The Business Standard, New Delhi, 30th August 2017

Comments

Popular posts from this blog

Shrinking footprints of foreign banks in India

Shrinking footprints of foreign banks in India Foreign banks are increasingly shrinking their presence in India and are also becoming more conservative than private and public sector counterparts. While many of them have sold some of their businesses in India as part of their global strategy, some are trying to keep their core expertise intact. Others are branching out to newer areas to continue business momentum.For example, HSBC and Barclays Bank in India have got out of the retail business, whereas corporate-focused Standard Chartered Bank is now trying to increase its focus on retail “Building a retail franchise is a huge exercise and takes a long time. You cannot afford to lose it,” said Shashank Joshi, Bank of Tokyo-Mitsubishi UFJ’s India head.According to the Reserve Bank of India (RBI) data, foreign banks’ combined loan book shrunk nearly 10 per cent from Rs 3.78 trillion in fiscal 2015-16 to Rs 3.42 trillion last financial year. The banking industry, which includes foreign banks…

New money laundering norms stump jewellery sector

New money laundering norms stump jewellery sector Dealers with turnover of Rs 2 crore and above covered; industry says threshold too low The central government has notified the money laundering rules for the gems and jewellery sector with immediate effect. Now, any entity deals in precious metals, precious stones, or other high-value goods and has a turnover of Rs 2 crore or more in a financial year will be covered under the Prevention of Money Laundering Act, 2002 (PMLA, 2002). The limit of Rs 2 crore would be calculated on the basis of the previous year’s turnover, said the notification. The directorate general of goods and service tax intelligence has been appointed under the Act. Sources said the government’s move to apply the PMLA to the jewellery sector was a fallout of income-tax raids on jewellers soon after demonetisation last November, when it was found that they sold gold and jewellery at a huge premium and accepted old currency notes as payment. The notification, issued on Augus…

Confusion over branded food GST

Confusion over branded food GST The GST Council's statement over the weekend on applying tax on branded food items has left most of the trade confused.

Even though the Council has not changed the rates on food -0 per cent on unbranded stuff and 5 per cent on brands -many small traders who didn't levy GST earlier said they could come under the 5 per cent slab after the clarification.

While they predicted some increase in consumer prices, large players said they can absorb GST in many ways and keep prices steady.

"Trade is confused and hence on behalf of our chamber, we have asked our members to go ahead and charge 5 per cent GST," said Sushil Sureka, general secretary of the Ahilya Chamber of Commerce and Industry in Indore.

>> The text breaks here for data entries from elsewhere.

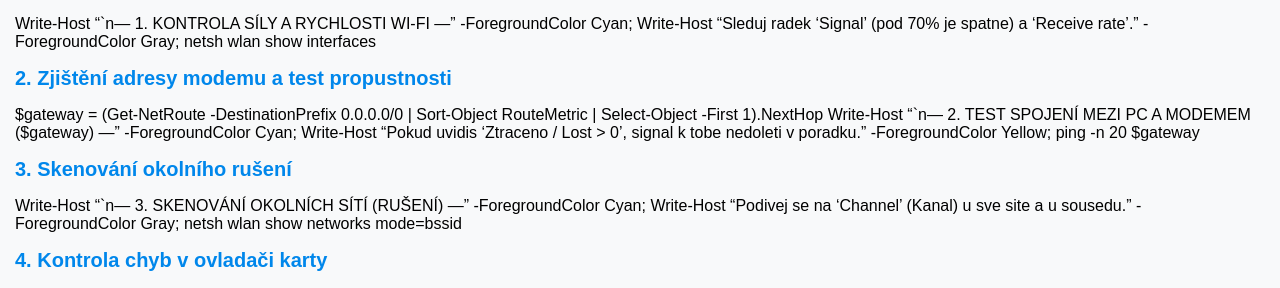
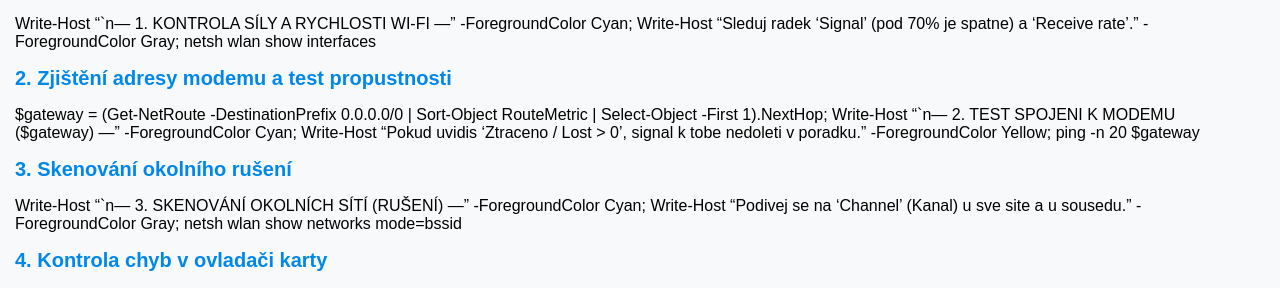
Before and after one commit to bedjan/bedjan.github.io, a Jekyll site: the page built from windows.md, in a window 1280 px wide. Shown: the part 749-1037 px from the top of the page. Built offline with Jekyll 4.4.1, drawn with Linux system fonts in a browser that asks for light colours; our own code applies the rules of GitHub Pages for plain Markdown files.

Commit message:
Update windows.md

```diff
--- a/windows.md
+++ b/windows.md
@@ -34,8 +34,8 @@
 Write-Host "`n--- 1. KONTROLA SÍLY A RYCHLOSTI WI-FI ---" -ForegroundColor Cyan; Write-Host "Sleduj radek 'Signal' (pod 70% je spatne) a 'Receive rate'." -ForegroundColor Gray; netsh wlan show interfaces
 
 # 2. Zjištění adresy modemu a test propustnosti
-$gateway = (Get-NetRoute -DestinationPrefix 0.0.0.0/0 | Sort-Object RouteMetric | Select-Object -First 1).NextHop
-Write-Host "`n--- 2. TEST SPOJENÍ MEZI PC A MODEMEM ($gateway) ---" -ForegroundColor Cyan; Write-Host "Pokud uvidis 'Ztraceno / Lost > 0', signal k tobe nedoleti v poradku." -ForegroundColor Yellow; ping -n 20 $gateway
+$gateway = (Get-NetRoute -DestinationPrefix 0.0.0.0/0 | Sort-Object RouteMetric | Select-Object -First 1).NextHop; Write-Host "`n--- 2. TEST SPOJENI K MODEMU ($gateway) ---" -ForegroundColor Cyan; Write-Host "Pokud uvidis 'Ztraceno / Lost > 0', signal k tobe nedoleti v poradku." -ForegroundColor Yellow; ping -n 20 $gateway
+
 
 # 3. Skenování okolního rušení
 Write-Host "`n--- 3. SKENOVÁNÍ OKOLNÍCH SÍTÍ (RUŠENÍ) ---" -ForegroundColor Cyan; Write-Host "Podivej se na 'Channel' (Kanal) u sve site a u sousedu." -ForegroundColor Gray; netsh wlan show networks mode=bssid
```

The statement clarifying the application of GST came after some businesses were found deregistering their brands and selling under corporate brand name without paying tax, after the Council exempted unbranded food from the new all-encompassing indirec…